─── Source material ───

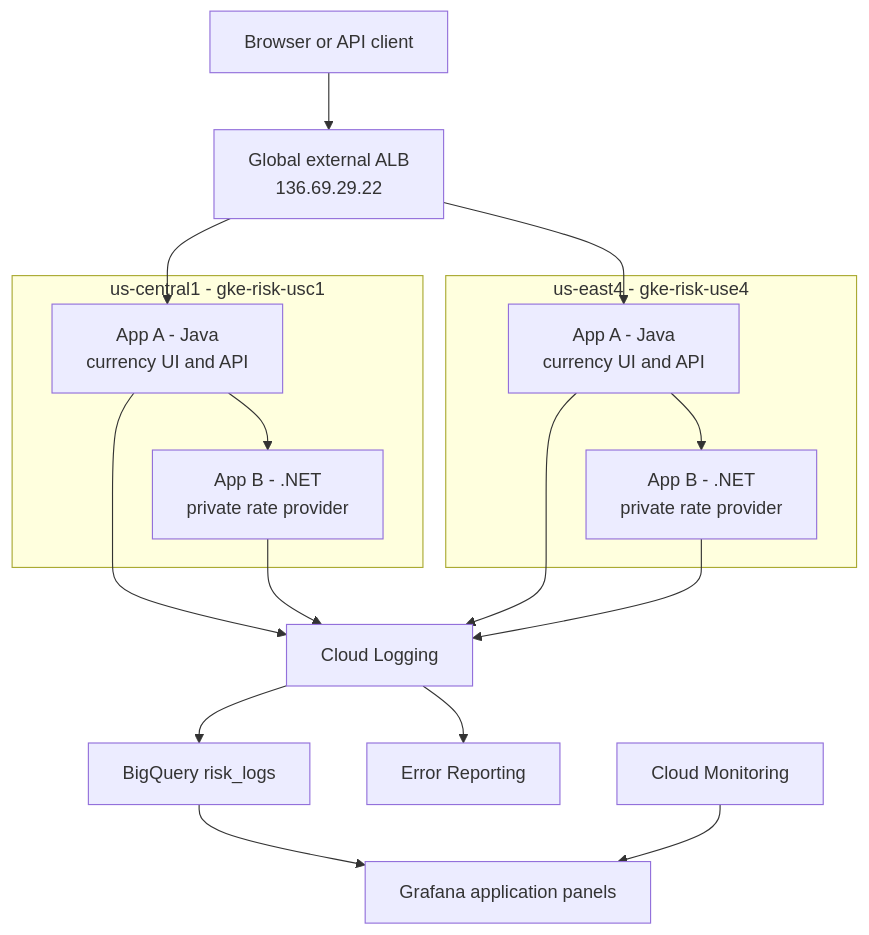
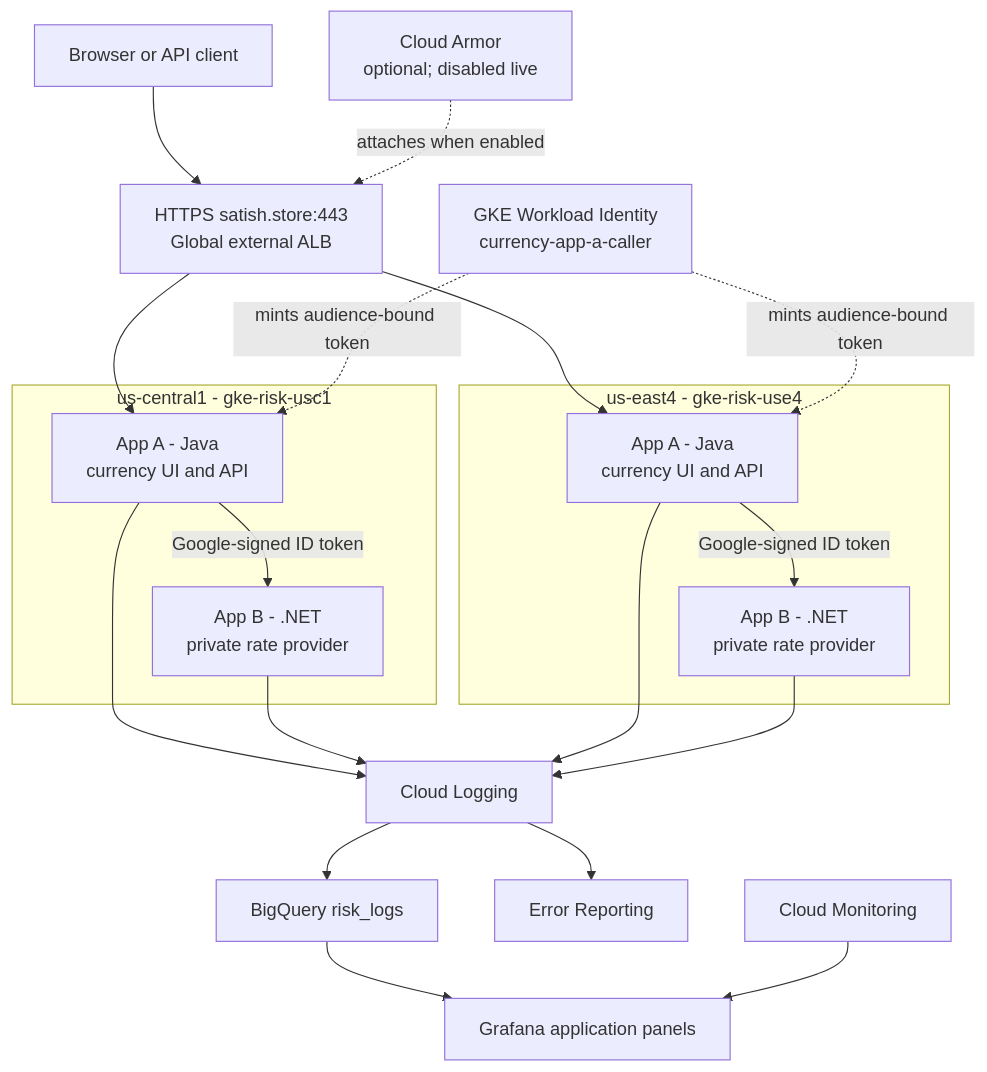
The diagram in docs/ARCHITECTURE.md (satish34/Schwab_Assessment), drawn with Mermaid before and after one commit. The commit also changed other lines of this file and 11 other files, not shown here.

````diff
--- a/docs/ARCHITECTURE.md
+++ b/docs/ARCHITECTURE.md
@@ -31,23 +31,27 @@
 ```mermaid
 flowchart TB
-  Client["Browser or API client"] --> ALB["Global external ALB<br/>136.69.29.22"]
+  Client["Browser or API client"] --> ALB["HTTPS satish.store:443<br/>Global external ALB"]
+  Armor["Cloud Armor<br/>optional; disabled live"] -.->|attaches when enabled| ALB
+  Identity["GKE Workload Identity<br/>currency-app-a-caller"]
 
   subgraph USC1["us-central1 - gke-risk-usc1"]
-    A1["App A - Java<br/>currency UI and API"] --> B1["App B - .NET<br/>private rate provider"]
+    A1["App A - Java<br/>currency UI and API"] -->|Google-signed ID token| B1["App B - .NET<br/>private rate provider"]
   end
 
   subgraph USE4["us-east4 - gke-risk-use4"]
-    A2["App A - Java<br/>currency UI and API"] --> B2["App B - .NET<br/>private rate provider"]
+    A2["App A - Java<br/>currency UI and API"] -->|Google-signed ID token| B2["App B - .NET<br/>private rate provider"]
   end
 
   ALB --> A1
   ALB --> A2
+  Identity -.->|mints audience-bound token| A1
+  Identity -.->|mints audience-bound token| A2
   A1 --> Logs["Cloud Logging"]
   B1 --> Logs
   A2 --> Logs
   B2 --> Logs
   Logs --> BQ["BigQuery risk_logs"]
   Logs --> Errors["Error Reporting"]
   BQ --> Grafana["Grafana application panels"]
   Monitoring["Cloud Monitoring"] --> Grafana
 ```
````
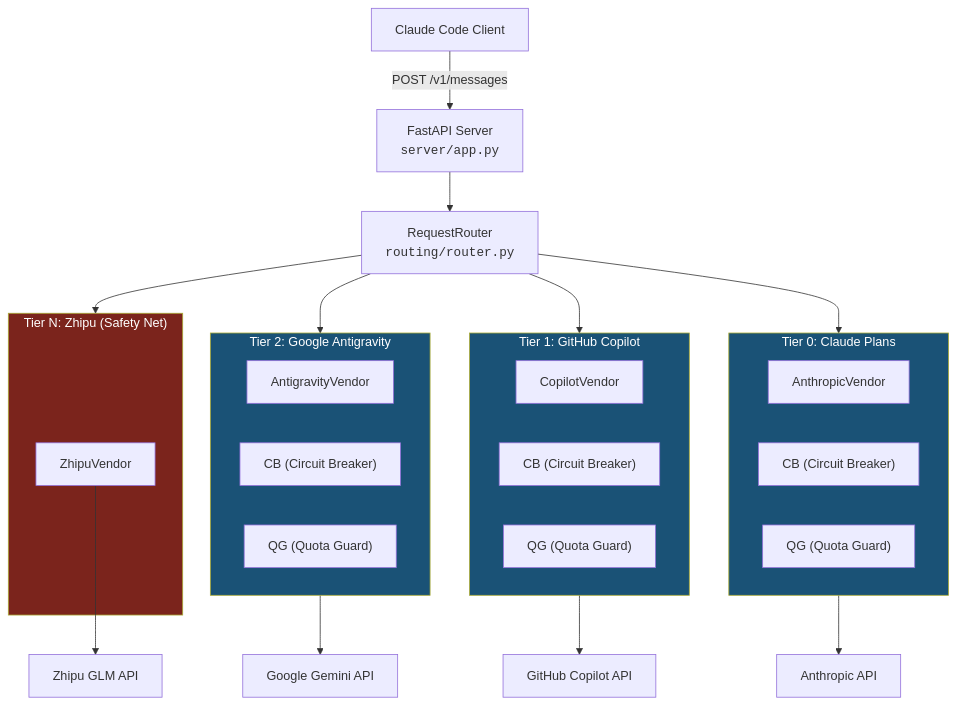
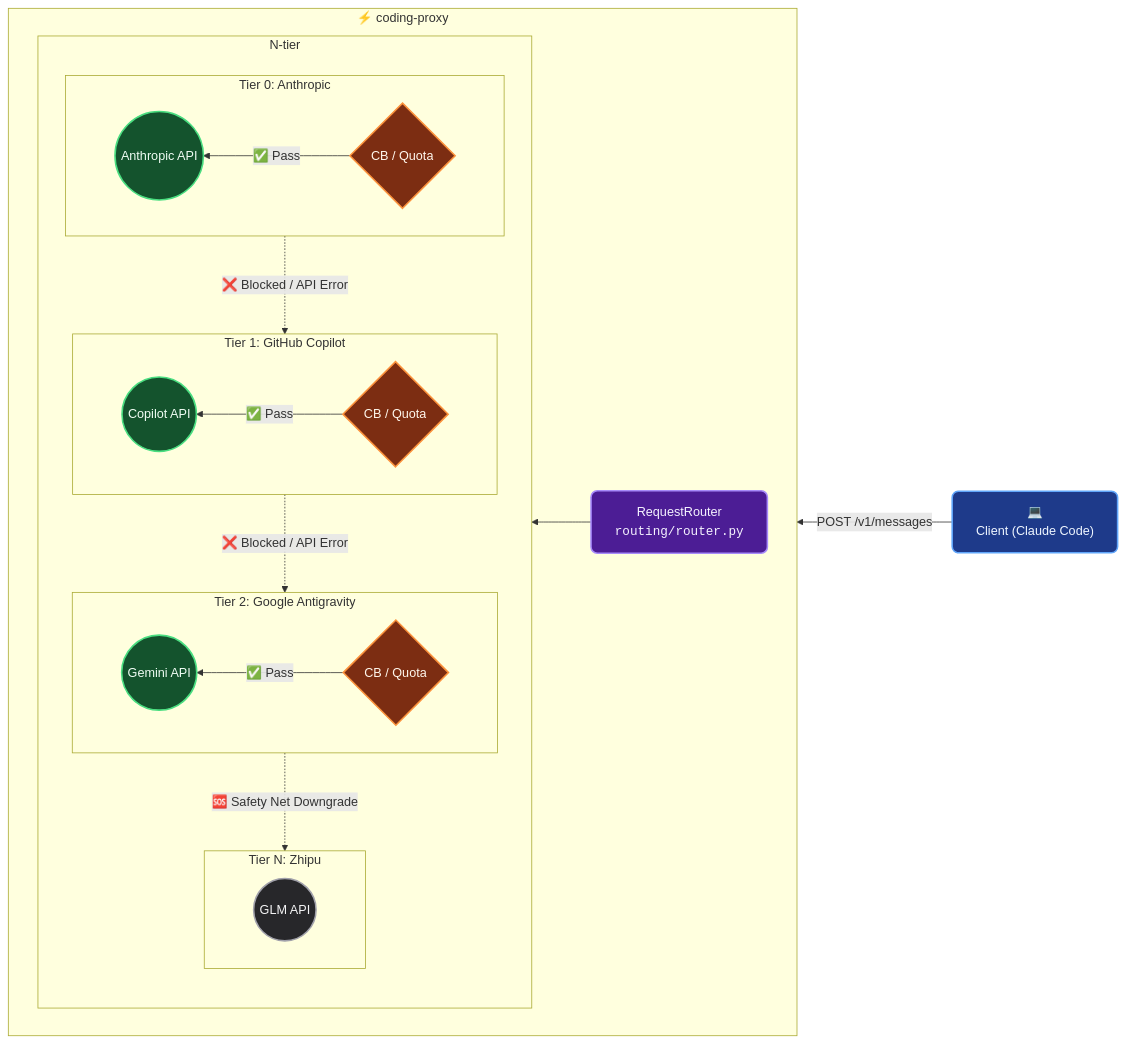
One commit to ThreeFish-AI/coding-proxy changed the diagram in README.md. Above: the diagram before and after it, drawn with Mermaid. The commit also changed 1 other file, not shown here.

Commit message:
docs(readme): 重绘架构 Mermaid 图 — 暗色模式兼容 + 样式升级 + 排版微调;
🤖 Generated with [Claude Code](https://github.com/claude), [CodeX](https://openai.com), [Gemini](https://github.com/apps/gemini-code-assist)

````diff
--- a/README.md
+++ b/README.md
@@ -93,49 +93,50 @@
 ```mermaid
-graph TD
-    Client["Claude Code Client"]
-    Server["FastAPI Server<br/><code>server/app.py</code>"]
-    Router["RequestRouter<br/><code>routing/router.py</code>"]
+graph RL
+    %% 样式定义 (支持明暗双色模式的高对比色彩)
+    classDef client fill:#1E3A8A,stroke:#60A5FA,stroke-width:2px,color:#EFF6FF,rx:8,ry:8
+    classDef router fill:#4C1D95,stroke:#A78BFA,stroke-width:2px,color:#F5F3FF,rx:8,ry:8
+    classDef gateway fill:#7C2D12,stroke:#FB923C,stroke-width:2px,color:#FFF7ED
+    classDef api fill:#14532D,stroke:#4ADE80,stroke-width:2px,color:#F0FDF4
+    classDef fallback fill:#27272A,stroke:#A1A1AA,stroke-width:2px,color:#F4F4F5
 
-    Client -->|"POST /v1/messages"| Server
-    Server --> Router
+    Client["💻<br/>Client (Claude Code)"]:::client
 
-    Router --> T0
-    Router --> T1
-    Router --> T2
-    Router --> TN
+    subgraph CodingProxy["⚡ coding-proxy"]
+        direction RL
+        
+        Router["RequestRouter<br/><code>routing/router.py</code>"]:::router
 
-    subgraph T0["Tier 0: Claude Plans"]
-        direction LR
-        A_VE["AnthropicVendor"]
-        A_CB["CB (Circuit Breaker)"]
-        A_QG["QG (Quota Guard)"]
-    end
+        Router -->NTier
 
-    subgraph T1["Tier 1: GitHub Copilot"]
-        direction LR
-        C_VE["CopilotVendor"]
-        C_CB["CB (Circuit Breaker)"]
-        C_QG["QG (Quota Guard)"]
-    end
+        subgraph NTier["N-tier"]
+            direction TB
 
-    subgraph T2["Tier 2: Google Antigravity"]
-        direction LR
-        G_VE["AntigravityVendor"]
-        G_CB["CB (Circuit Breaker)"]
-        G_QG["QG (Quota Guard)"]
-    end
+            subgraph Tier0 ["Tier 0: Anthropic"]
+                direction RL
+                G0{"CB / Quota"}:::gateway -- "✅ Pass" --> API0(("Anthropic API")):::api
+            end
 
-    subgraph TN["Tier N: Zhipu (Safety Net)"]
-        Z_VE["ZhipuVendor"]
-    end
+            subgraph Tier1 ["Tier 1: GitHub Copilot"]
+                direction RL
+                G1{"CB / Quota"}:::gateway -- "✅ Pass" --> API1(("Copilot API")):::api
+            end
 
-    A_VE --> API_A["Anthropic API"]
-    C_VE --> API_C["GitHub Copilot API"]
-    G_VE --> API_G["Google Gemini API"]
-    Z_VE --> API_Z["Zhipu GLM API"]
+            subgraph Tier2 ["Tier 2: Google Antigravity"]
+                direction RL
+                G2{"CB / Quota"}:::gateway -- "✅ Pass" --> API2(("Gemini API")):::api
+            end
 
-    style T0 fill:#1a5276,color:#fff
-    style T1 fill:#1a5276,color:#fff
-    style T2 fill:#1a5276,color:#fff
-    style TN fill:#7b241c,color:#fff
+            subgraph TierN ["Tier N: Zhipu"]
+                direction RL
+                APIN(("GLM API")):::fallback
+            end
+
+            Tier0 -. "❌ Blocked / API Error" .-> Tier1
+            Tier1 -. "❌ Blocked / API Error" .-> Tier2
+            Tier2 -. "🆘 Safety Net Downgrade" .-> TierN
+        end
+
+    end    
+
+    Client -->|"POST /v1/messages"| CodingProxy
 ```
````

───

• [Directions]:
Search the entries for the word "Logs". Copy each line where it appears.

• [Solved problem]:
   A1 --> Logs["Cloud Logging"]
   B1 --> Logs
   A2 --> Logs
   B2 --> Logs
   Logs --> BQ["BigQuery risk_logs"]
   Logs --> Errors["Error Reporting"]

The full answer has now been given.